At one point in time, DIY computer repair was inconceivable to most of us incompetent schlubs. But as we’ve grown more tech-proficient as a culture, computer manufacturers have started introducing machines designed to help consumers do at-home repairs and upgrades.
HP, for example, just released the Z1, a compact desktop with a screen casing that pops off at the touch of a button. Inside, the guts of the computer are all easily replaceable–without the aid of a single tool (here’s a demonstration).
Looking for a way to market the Z1, HP turned to Singapore creative agency Goodstuph. Space is at a premium in Singapore, making it the perfect market for a diminutive workstation like the Z1. Goodstuph proposed sending 20 local creatives–architects, designers, and illustrators–a collapsible cardboard desk that would fit the 27” Z1. Each 100% paper desk is supported by a lattice of 250 cardboard strips, capable of holding 70 pounds of weight. The designers have thoughtfully included an extra space for “your notebook … or yesterday’s lunch.”

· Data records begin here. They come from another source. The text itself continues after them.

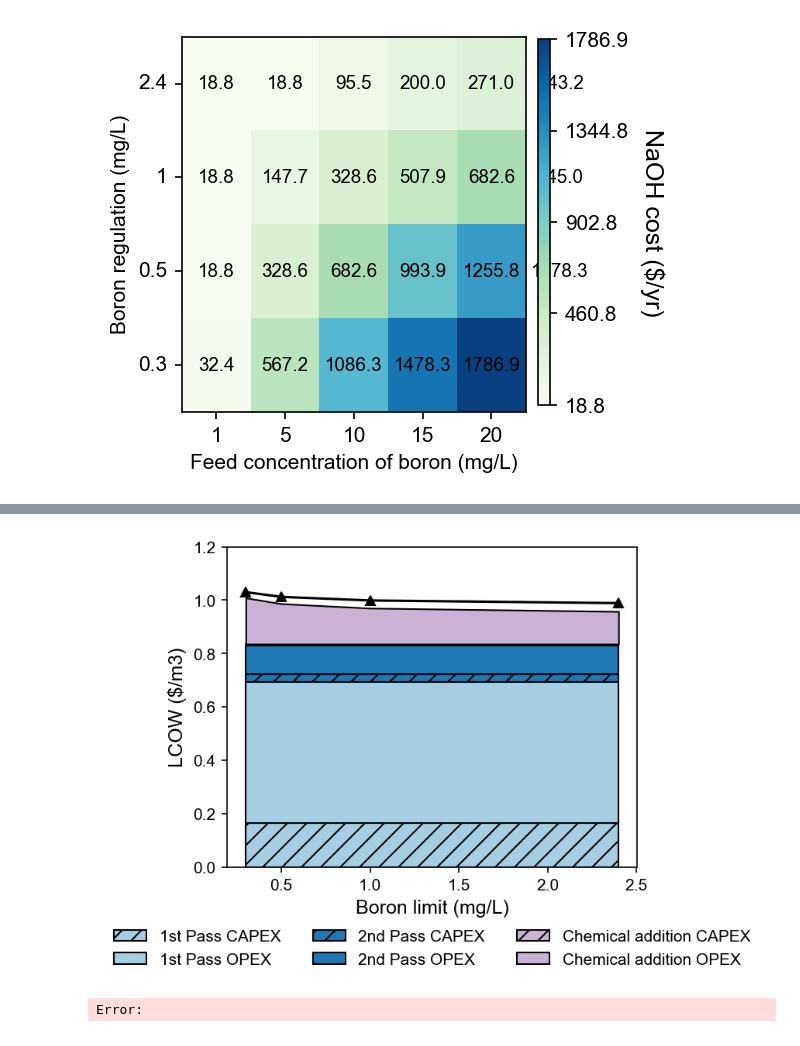
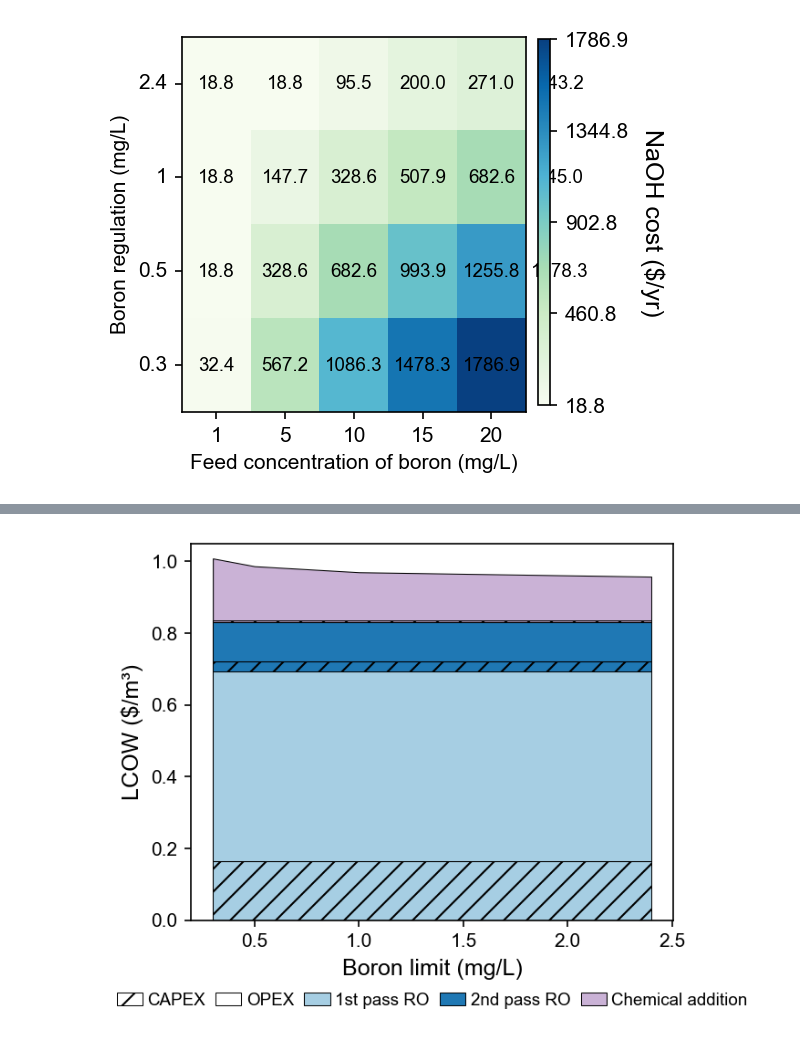
Before and after one commit to savannahsakhai/watertap, a Jupyter notebook: watertap/examples/flowsheets/boron_removal/sweep_plots.ipynb, the cells around one changed output, grey strips where cells are left out. Drawn from its saved outputs; the diff is of its cells as text; code cells hidden in the pictures.

Commit message:
plotting updates

```diff
--- a/watertap/examples/flowsheets/boron_removal/sweep_plots.ipynb
+++ b/watertap/examples/flowsheets/boron_removal/sweep_plots.ipynb
@@ -783,45 +780,71 @@ Error:
 # %%
-data1 = data[(data["# boron_feed"] == 5/1000) ]
+data1 = data[(data["# boron_feed"] == 5/1000)]
 Q = data1["Product water"]
+elec_usage = data1["P1 Capital Cost"] / (data1["P1 Capital Cost"] + data1["P2 Capital Cost"])
 
-elec_usage = data1["P1 Capital Cost"] /(data1["P1 Capital Cost"]+data1["P2 Capital Cost"])
-labels = ["1st Pass CAPEX","1st Pass OPEX","2nd Pass CAPEX","2nd Pass OPEX","Chemical addition CAPEX","Chemical addition OPEX"]
+x = data1["boron_limit"] * 1000
 
-x = data1["boron_limit"]*1000
+y1 = (f_crf*data1["P1 Capital Cost"] + f_crf*data1["RO1 Capital Cost"]) / (f_util*Q)
+y2 = (data1["Electric cost"]*elec_usage + data1["RO1 Fixed Operating Cost"] + data1["Chem and Main"]*(1/3)) / (f_util*Q)
+y3 = (f_crf*data1["P2 Capital Cost"] + f_crf*data1["RO2 Capital Cost"]) / (f_util*Q)
+y4 = (data1["Electric cost"]*(1-elec_usage) + data1["RO2 Fixed Operating Cost"] + data1["Chem and Main"]*(1/3)) / (f_util*Q)
+y5 = (f_crf*data1["M2 Capital Cost"] + f_crf*data1["M1 Capital Cost"]) / (f_util*Q)
+y6 = (data1["NaOH cost"] + data1["HCl cost"] + data1["Chem and Main"]*(1/3)) / (f_util*Q)
 
-y1 = (f_crf*data1["P1 Capital Cost"] + f_crf*data1["RO1 Capital Cost"])/(f_util*Q)
-y2 = (data1["Electric cost"]*elec_usage + data1["RO1 Fixed Operating Cost"] + data1["Chem and Main"]*(1/3))/(f_util*Q)
+y      = np.vstack([y1, y2, y3, y4, y5, y6])
+colors  = [color_list[0], color_list[0], color_list[1], color_list[1], color_list[8], color_list[8]]
+hatches = ['//',           None,           '//',           None,           '//',           None]
 
-y3 = (f_crf*data1["P2 Capital Cost"] + f_crf*data1["RO2 Capital Cost"])/(f_util*Q)
-y4 = (data1["Electric cost"]*(1-elec_usage) + data1["RO2 Fixed Operating Cost"]+ data1["Chem and Main"]*(1/3))/(f_util*Q)
-
-y5 = (f_crf*data1["M2 Capital Cost"] + f_crf*data1["M1 Capital Cost"])/(f_util*Q)
-y6 = (data1["NaOH cost"] + data1["HCl cost"]+ data1["Chem and Main"]*(1/3))/(f_util*Q)
-
-y = np.vstack([y1,y2,y3,y4,y5,y6])
-colors=[color_list[0],color_list[0],color_list[1],color_list[1],color_list[8],color_list[8]]
-hatches = ['//', None, '//',None, '//',None]
 bottom = np.zeros_like(x)
 
 fig = figureGenerator()
-fig.init_figure(width=3.25*1.4,
-                height=3.25*1.1,)
+fig.init_figure(width=3.25*1.4, height=3.25*1.1)
 
 for i, layer in enumerate(y):
-    plt.fill_between(x, bottom, bottom + layer, label=labels[i],
-                        color=colors[i], hatch=hatches[i], edgecolor="black")
+    plt.fill_between(x, bottom, bottom + layer,
+                     facecolor=colors[i],
+                     hatch=hatches[i],
+                     edgecolor='black',
+                     linewidth=0.5)
     bottom += layer
-plt.plot(x,data1["LCOW"],color='black', linestyle='-', marker='^')
-plt.legend(loc="upper center", bbox_to_anchor=(0.5, -0.15), ncol=3, frameon=False)
-plt.ylabel("LCOW ($/m3)")
+
+# --- Color handles: one per unit ---
+color_handles = [
+    mpatches.Patch(facecolor=color_list[0], edgecolor='black', linewidth=0.5, label='1st pass RO'),
+    mpatches.Patch(facecolor=color_list[1], edgecolor='black', linewidth=0.5, label='2nd pass RO'),
+    mpatches.Patch(facecolor=color_list[8], edgecolor='black', linewidth=0.5, label='Chemical addition'),
+]
+
+# --- Hatch handles: one per cost type ---
+hatch_handles = [
+    mpatches.Patch(facecolor='white', edgecolor='black', hatch='//', linewidth=0.5, label='CAPEX'),
+    mpatches.Patch(facecolor='white', edgecolor='black', hatch='',   linewidth=0.5, label='OPEX'),
+]
+
+# Combine into a single row — add a blank separator entry between the two groups
+separator = mpatches.Patch(visible=False, label='')  # invisible spacer
+
+all_handles = hatch_handles + color_handles
+
+plt.legend(
+    handles=all_handles,
+    loc='upper center',
+    bbox_to_anchor=(0.5, -0.15),
+    ncol=len(all_handles),
+    frameon=False,
+    fontsize=9,
+    handlelength=1.5,      # length of the colored patch (default 2.0)
+    handletextpad=0.3,     # gap between patch and its label (default 0.8)
+    columnspacing=0.6,     # gap between columns (default 2.0)
+)
+
+plt.ylabel("LCOW ($/m³)")
 plt.xlabel("Boron limit (mg/L)")
-plt.ylim([0,1.2])
-
+plt.ylim([0, 1.05])
 plt.savefig("LCOW_breakdown_overall_boronreg", dpi=600, bbox_inches='tight')
 plt.show()
 # %% [output]
-[figure, old version]
+[figure, new version]
-Error:
 # %%
 # data1 = data[(data["# boron_feed"] == 5/1000) ]
 # Q = data1["Product water"]
```
Also changed, not shown: parts of 15 cells of this notebook, 5 other files.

The desks, like the Z1, arrive in a flatback box, ready for assembly without a single tool. It’s a clever little marketing concept that equates a piece of high technology with handicraft. Just don’t spill anything on it.